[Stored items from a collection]
================================

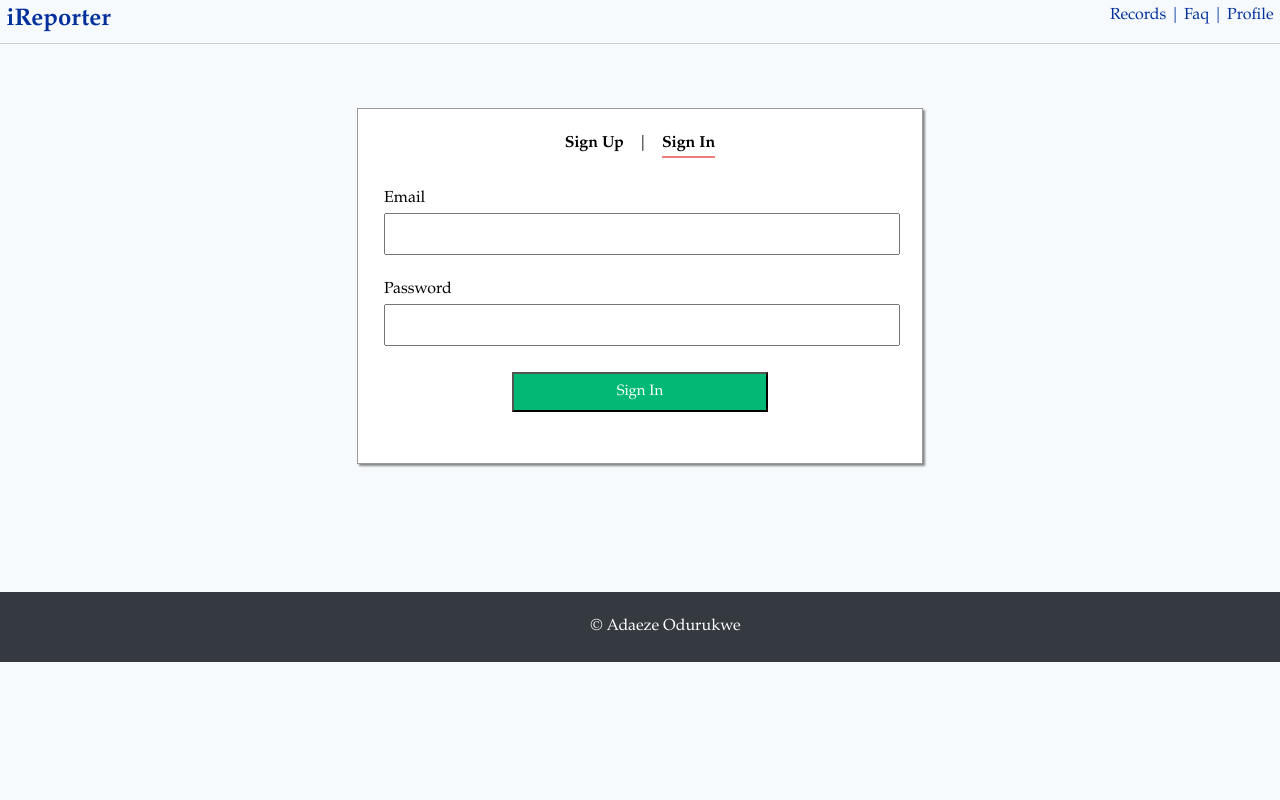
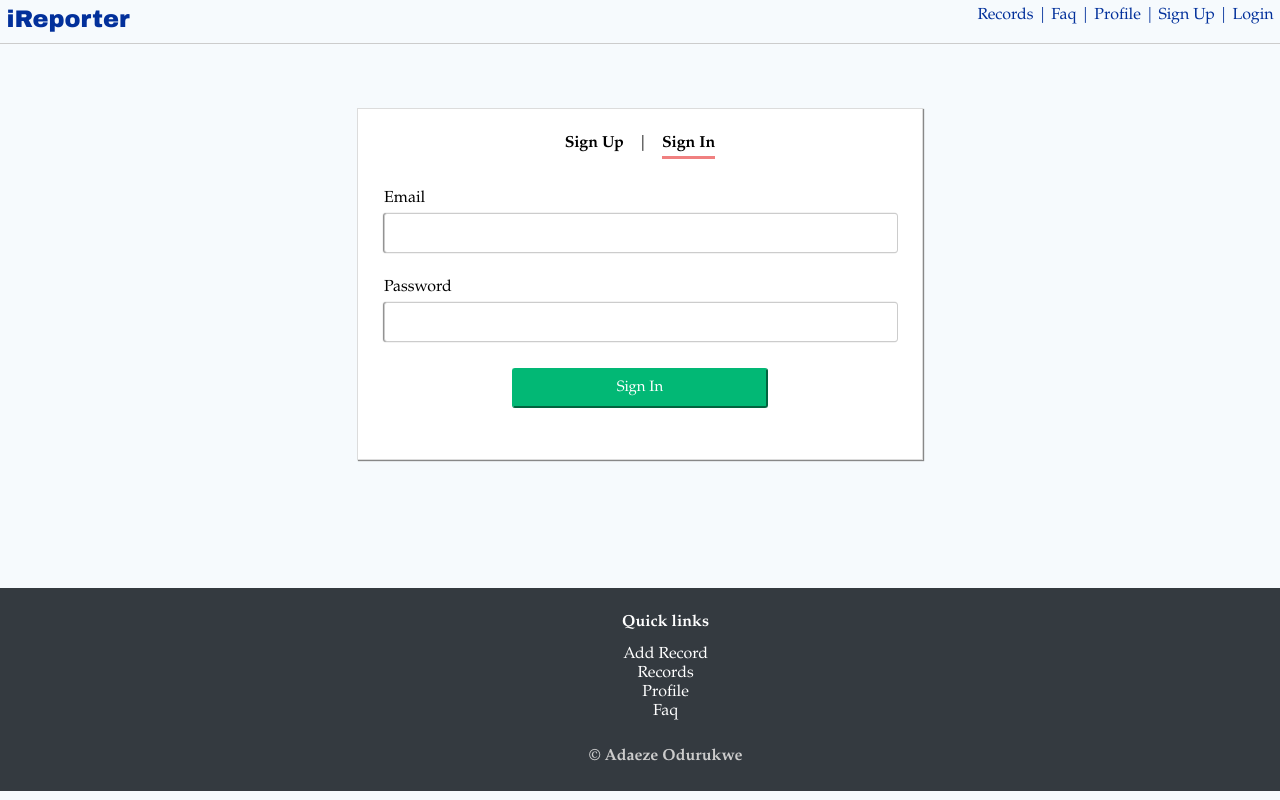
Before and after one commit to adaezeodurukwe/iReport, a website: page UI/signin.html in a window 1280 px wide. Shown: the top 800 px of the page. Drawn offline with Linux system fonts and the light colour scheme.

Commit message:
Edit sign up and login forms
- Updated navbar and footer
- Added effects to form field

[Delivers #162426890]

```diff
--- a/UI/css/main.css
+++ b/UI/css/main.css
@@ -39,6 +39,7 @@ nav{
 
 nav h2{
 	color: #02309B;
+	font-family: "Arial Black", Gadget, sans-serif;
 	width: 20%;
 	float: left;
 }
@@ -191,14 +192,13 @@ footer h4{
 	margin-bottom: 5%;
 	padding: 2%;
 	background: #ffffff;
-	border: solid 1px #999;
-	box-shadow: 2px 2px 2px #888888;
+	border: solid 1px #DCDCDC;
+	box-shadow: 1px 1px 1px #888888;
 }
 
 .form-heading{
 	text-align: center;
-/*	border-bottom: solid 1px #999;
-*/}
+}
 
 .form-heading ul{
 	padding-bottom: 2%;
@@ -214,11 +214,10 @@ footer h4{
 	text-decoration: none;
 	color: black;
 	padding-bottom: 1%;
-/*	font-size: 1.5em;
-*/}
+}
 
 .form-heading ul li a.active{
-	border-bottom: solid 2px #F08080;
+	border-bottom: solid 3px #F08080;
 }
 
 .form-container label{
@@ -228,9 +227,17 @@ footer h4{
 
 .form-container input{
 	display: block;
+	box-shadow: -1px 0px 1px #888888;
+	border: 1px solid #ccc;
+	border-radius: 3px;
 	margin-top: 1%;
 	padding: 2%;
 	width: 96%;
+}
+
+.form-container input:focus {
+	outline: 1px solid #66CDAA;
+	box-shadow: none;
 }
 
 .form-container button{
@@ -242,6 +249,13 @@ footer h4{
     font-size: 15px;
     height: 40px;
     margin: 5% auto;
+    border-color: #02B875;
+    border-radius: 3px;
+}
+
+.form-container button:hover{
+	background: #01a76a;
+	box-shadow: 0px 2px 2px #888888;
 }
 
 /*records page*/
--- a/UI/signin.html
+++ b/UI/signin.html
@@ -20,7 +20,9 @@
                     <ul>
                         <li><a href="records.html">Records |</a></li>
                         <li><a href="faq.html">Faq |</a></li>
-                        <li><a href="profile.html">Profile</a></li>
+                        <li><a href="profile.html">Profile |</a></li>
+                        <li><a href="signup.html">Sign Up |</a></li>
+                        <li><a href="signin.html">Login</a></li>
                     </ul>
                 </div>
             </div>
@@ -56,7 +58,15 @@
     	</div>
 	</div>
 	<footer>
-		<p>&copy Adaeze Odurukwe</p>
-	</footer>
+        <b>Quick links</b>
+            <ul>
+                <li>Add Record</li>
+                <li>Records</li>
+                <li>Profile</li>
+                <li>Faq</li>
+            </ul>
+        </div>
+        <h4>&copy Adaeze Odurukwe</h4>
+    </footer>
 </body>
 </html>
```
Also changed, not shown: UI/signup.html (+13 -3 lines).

================================

— WHAT THE TASK ASKS —
Each line above should be printed again exactly, though the pictures should not be.

— SOLVED EXERCISE —
Before and after one commit to adaezeodurukwe/iReport, a website: page UI/signin.html in a window 1280 px wide. Shown: the top 800 px of the page. Drawn offline with Linux system fonts and the light colour scheme.

Commit message:
Edit sign up and login forms
- Updated navbar and footer
- Added effects to form field

[Delivers #162426890]

```diff
--- a/UI/css/main.css
+++ b/UI/css/main.css
@@ -39,6 +39,7 @@ nav{
 
 nav h2{
 	color: #02309B;
+	font-family: "Arial Black", Gadget, sans-serif;
 	width: 20%;
 	float: left;
 }
@@ -191,14 +192,13 @@ footer h4{
 	margin-bottom: 5%;
 	padding: 2%;
 	background: #ffffff;
-	border: solid 1px #999;
-	box-shadow: 2px 2px 2px #888888;
+	border: solid 1px #DCDCDC;
+	box-shadow: 1px 1px 1px #888888;
 }
 
 .form-heading{
 	text-align: center;
-/*	border-bottom: solid 1px #999;
-*/}
+}
 
 .form-heading ul{
 	padding-bottom: 2%;
@@ -214,11 +214,10 @@ footer h4{
 	text-decoration: none;
 	color: black;
 	padding-bottom: 1%;
-/*	font-size: 1.5em;
-*/}
+}
 
 .form-heading ul li a.active{
-	border-bottom: solid 2px #F08080;
+	border-bottom: solid 3px #F08080;
 }
 
 .form-container label{
@@ -228,9 +227,17 @@ footer h4{
 
 .form-container input{
 	display: block;
+	box-shadow: -1px 0px 1px #888888;
+	border: 1px solid #ccc;
+	border-radius: 3px;
 	margin-top: 1%;
 	padding: 2%;
 	width: 96%;
+}
+
+.form-container input:focus {
+	outline: 1px solid #66CDAA;
+	box-shadow: none;
 }
 
 .form-container button{
@@ -242,6 +249,13 @@ footer h4{
     font-size: 15px;
     height: 40px;
     margin: 5% auto;
+    border-color: #02B875;
+    border-radius: 3px;
+}
+
+.form-container button:hover{
+	background: #01a76a;
+	box-shadow: 0px 2px 2px #888888;
 }
 
 /*records page*/
--- a/UI/signin.html
+++ b/UI/signin.html
@@ -20,7 +20,9 @@
                     <ul>
                         <li><a href="records.html">Records |</a></li>
                         <li><a href="faq.html">Faq |</a></li>
-                        <li><a href="profile.html">Profile</a></li>
+                        <li><a href="profile.html">Profile |</a></li>
+                        <li><a href="signup.html">Sign Up |</a></li>
+                        <li><a href="signin.html">Login</a></li>
                     </ul>
                 </div>
             </div>
@@ -56,7 +58,15 @@
     	</div>
 	</div>
 	<footer>
-		<p>&copy Adaeze Odurukwe</p>
-	</footer>
+        <b>Quick links</b>
+            <ul>
+                <li>Add Record</li>
+                <li>Records</li>
+                <li>Profile</li>
+                <li>Faq</li>
+            </ul>
+        </div>
+        <h4>&copy Adaeze Odurukwe</h4>
+    </footer>
 </body>
 </html>
```
Also changed, not shown: UI/signup.html (+13 -3 lines).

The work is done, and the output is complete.